Brian Ragira: Well, they're both good opportunities, and I'm keeping my options open. I hear from some scouts that the word is my parents and I are big on school, that education is the way to go. Education is very important, but at the same time people need to still examine their options and take the best choice. I'm definitely still looking at pro ball and if the time comes and it feels right to me and it's what I want to do at this point in my life, then pro ball is the way I'll go. If not, Stanford's not exactly something to look down on [laughs].
Kevin Levine-Flandrup: Finally, what's this whole process like for you?
Brian Ragira: You know, I'm fortunate and it's great to have all these opportunities, but I don't think I'm half as far as I want to be. I'm going to enjoy this last semester, hanging out with my friends and everything, but at the same time be aware of everything I have going for me, try to stay on top of things, try to get better, wait for the draft to come, and see how it unfolds. It's a great opportunity, but at the same time I need to stay focused on what I want to do and what I need to do, and that's what I'll be doing.
PinstripesPlus.com Recommended Stories
Week 8: Super Sleepers
Every week, Fantasy Football Expert Jeb Gorham digs in his list of rankings to find the best sleepers for deeper formats. Consider giving these players a chance, but be aware of the risk! Tampa Bay…Read More
Watch: Sailfish Goes Psycho!
Check out this classic video of Dan Larson battling an acrobatic sailfish on a trip to the world-famous Tropic Star Lodge in Panama.Read More
BOMBS AWAY: ISIS BEFORE AND AFTER AIRSTRIKE
Photographer Bulent Kilic captured these amazing images of ISIS members who were on the very wrong end of an allied bombing in Turkey.Read More
TBT: Pumpkin Carving With A Handgun
While many hunters are focused on pursuing big game in late October, it’s also time to make sure you’re ready for Halloween, and specifically trick-or-treaters.

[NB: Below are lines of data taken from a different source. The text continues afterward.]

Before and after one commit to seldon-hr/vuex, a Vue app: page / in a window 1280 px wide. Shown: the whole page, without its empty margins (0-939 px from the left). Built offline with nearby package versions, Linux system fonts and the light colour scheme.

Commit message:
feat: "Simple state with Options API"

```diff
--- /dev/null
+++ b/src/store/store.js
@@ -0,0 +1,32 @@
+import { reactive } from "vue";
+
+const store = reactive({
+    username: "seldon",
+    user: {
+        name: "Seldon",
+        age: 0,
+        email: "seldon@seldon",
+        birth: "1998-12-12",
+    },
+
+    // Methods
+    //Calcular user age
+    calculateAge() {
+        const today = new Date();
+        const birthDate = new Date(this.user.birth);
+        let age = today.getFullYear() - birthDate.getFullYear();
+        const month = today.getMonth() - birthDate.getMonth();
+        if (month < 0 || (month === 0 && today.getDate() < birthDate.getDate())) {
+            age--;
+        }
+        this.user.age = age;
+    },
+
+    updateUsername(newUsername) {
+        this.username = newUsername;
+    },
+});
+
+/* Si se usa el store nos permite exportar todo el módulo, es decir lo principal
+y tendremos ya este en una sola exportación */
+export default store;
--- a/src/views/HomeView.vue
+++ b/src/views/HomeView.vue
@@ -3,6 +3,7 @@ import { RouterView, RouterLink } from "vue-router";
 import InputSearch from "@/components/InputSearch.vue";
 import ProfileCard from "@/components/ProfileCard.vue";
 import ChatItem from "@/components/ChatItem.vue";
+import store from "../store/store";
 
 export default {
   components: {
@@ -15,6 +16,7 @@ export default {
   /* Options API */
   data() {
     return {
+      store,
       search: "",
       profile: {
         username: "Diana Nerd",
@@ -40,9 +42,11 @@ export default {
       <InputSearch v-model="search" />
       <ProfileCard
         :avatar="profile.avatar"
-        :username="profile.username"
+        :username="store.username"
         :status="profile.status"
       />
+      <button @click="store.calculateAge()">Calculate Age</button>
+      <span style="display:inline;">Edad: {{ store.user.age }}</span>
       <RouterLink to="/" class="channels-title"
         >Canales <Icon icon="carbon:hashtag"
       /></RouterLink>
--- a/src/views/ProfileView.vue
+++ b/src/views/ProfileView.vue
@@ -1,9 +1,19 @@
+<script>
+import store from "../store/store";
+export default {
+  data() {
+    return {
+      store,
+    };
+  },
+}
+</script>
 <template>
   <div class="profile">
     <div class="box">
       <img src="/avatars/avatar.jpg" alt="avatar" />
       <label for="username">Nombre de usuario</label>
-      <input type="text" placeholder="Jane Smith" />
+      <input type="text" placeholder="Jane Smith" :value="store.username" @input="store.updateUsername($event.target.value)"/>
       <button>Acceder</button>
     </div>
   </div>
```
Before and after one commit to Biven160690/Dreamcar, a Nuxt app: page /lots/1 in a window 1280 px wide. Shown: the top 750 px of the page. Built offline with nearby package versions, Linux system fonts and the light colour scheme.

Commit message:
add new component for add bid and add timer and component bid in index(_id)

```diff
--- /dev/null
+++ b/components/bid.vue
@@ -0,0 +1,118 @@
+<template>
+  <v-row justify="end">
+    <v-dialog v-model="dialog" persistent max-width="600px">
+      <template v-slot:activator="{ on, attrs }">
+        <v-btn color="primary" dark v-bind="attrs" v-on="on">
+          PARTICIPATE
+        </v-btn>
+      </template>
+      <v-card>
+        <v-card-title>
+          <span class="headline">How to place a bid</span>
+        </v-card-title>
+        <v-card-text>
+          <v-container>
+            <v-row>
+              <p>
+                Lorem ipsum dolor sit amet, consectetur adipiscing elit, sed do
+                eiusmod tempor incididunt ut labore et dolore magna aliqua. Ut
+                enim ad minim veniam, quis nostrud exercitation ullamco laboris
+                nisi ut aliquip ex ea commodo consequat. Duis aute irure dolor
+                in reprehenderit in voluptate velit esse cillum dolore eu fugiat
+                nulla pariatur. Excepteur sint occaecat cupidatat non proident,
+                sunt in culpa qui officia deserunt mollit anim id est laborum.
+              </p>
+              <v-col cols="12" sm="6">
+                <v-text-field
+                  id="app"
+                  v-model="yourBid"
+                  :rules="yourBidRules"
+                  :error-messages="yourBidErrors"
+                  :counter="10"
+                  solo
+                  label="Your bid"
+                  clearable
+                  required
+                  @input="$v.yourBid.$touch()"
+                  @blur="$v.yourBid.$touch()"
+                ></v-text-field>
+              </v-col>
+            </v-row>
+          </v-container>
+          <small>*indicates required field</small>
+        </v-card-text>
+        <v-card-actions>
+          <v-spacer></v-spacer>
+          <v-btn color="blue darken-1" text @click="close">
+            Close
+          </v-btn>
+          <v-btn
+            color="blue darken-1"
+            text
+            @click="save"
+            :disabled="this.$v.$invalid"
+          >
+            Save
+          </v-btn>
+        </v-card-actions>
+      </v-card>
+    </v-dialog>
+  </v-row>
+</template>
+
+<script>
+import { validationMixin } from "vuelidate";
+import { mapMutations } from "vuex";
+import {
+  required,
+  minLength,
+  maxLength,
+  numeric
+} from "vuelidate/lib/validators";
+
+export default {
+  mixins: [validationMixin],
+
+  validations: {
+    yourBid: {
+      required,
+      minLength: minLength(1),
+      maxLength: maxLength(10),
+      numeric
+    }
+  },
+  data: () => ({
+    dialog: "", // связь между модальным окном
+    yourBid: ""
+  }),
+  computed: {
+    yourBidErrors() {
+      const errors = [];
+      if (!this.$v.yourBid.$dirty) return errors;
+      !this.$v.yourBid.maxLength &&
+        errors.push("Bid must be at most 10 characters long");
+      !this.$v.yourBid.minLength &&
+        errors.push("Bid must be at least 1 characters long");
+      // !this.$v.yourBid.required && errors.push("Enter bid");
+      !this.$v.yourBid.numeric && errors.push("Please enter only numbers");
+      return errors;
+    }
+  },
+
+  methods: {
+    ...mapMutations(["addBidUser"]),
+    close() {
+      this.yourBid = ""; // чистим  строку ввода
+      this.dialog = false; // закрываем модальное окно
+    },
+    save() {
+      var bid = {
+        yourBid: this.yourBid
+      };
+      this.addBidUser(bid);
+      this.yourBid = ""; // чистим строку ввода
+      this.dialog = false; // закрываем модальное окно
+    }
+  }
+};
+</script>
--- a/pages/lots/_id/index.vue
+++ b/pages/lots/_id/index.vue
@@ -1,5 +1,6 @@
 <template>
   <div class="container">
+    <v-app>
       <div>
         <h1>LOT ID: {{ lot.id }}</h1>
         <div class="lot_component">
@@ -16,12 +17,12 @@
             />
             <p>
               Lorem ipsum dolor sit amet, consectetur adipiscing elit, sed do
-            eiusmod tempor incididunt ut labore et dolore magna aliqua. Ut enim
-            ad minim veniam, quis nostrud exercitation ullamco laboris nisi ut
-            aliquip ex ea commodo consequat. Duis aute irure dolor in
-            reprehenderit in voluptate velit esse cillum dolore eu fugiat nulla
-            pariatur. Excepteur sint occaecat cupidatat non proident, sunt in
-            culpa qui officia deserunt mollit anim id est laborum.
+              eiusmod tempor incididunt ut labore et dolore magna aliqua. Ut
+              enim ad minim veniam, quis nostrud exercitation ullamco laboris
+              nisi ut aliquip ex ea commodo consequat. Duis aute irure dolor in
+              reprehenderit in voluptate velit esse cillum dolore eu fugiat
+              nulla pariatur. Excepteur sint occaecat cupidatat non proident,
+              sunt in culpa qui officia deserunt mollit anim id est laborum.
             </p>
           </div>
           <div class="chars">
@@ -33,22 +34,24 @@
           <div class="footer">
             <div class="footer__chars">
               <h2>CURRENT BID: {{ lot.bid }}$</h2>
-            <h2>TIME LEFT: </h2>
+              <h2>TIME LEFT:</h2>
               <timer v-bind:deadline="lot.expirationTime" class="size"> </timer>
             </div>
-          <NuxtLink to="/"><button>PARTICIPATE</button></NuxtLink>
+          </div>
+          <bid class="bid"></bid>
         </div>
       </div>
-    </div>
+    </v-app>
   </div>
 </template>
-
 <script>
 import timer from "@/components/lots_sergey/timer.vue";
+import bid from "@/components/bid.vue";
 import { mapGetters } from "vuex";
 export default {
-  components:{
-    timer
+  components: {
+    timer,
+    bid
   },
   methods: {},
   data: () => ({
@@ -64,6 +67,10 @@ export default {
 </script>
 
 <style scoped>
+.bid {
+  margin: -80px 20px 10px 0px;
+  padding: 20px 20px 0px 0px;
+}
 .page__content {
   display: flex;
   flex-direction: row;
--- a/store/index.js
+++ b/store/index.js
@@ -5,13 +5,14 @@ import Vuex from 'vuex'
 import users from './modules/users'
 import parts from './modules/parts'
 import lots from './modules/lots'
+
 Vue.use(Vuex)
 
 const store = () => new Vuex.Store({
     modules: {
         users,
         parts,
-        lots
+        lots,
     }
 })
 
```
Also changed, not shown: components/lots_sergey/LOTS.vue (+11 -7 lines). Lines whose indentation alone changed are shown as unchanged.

In this throwback Thursday video,…Read More
Sullivan weighs seriousness of concussions
John Sullivan has suffered five concussions in his seven-year career, but he doesn’t believe his future is “in doubt.” He weighs the severity of the concussions against the number of them.Read More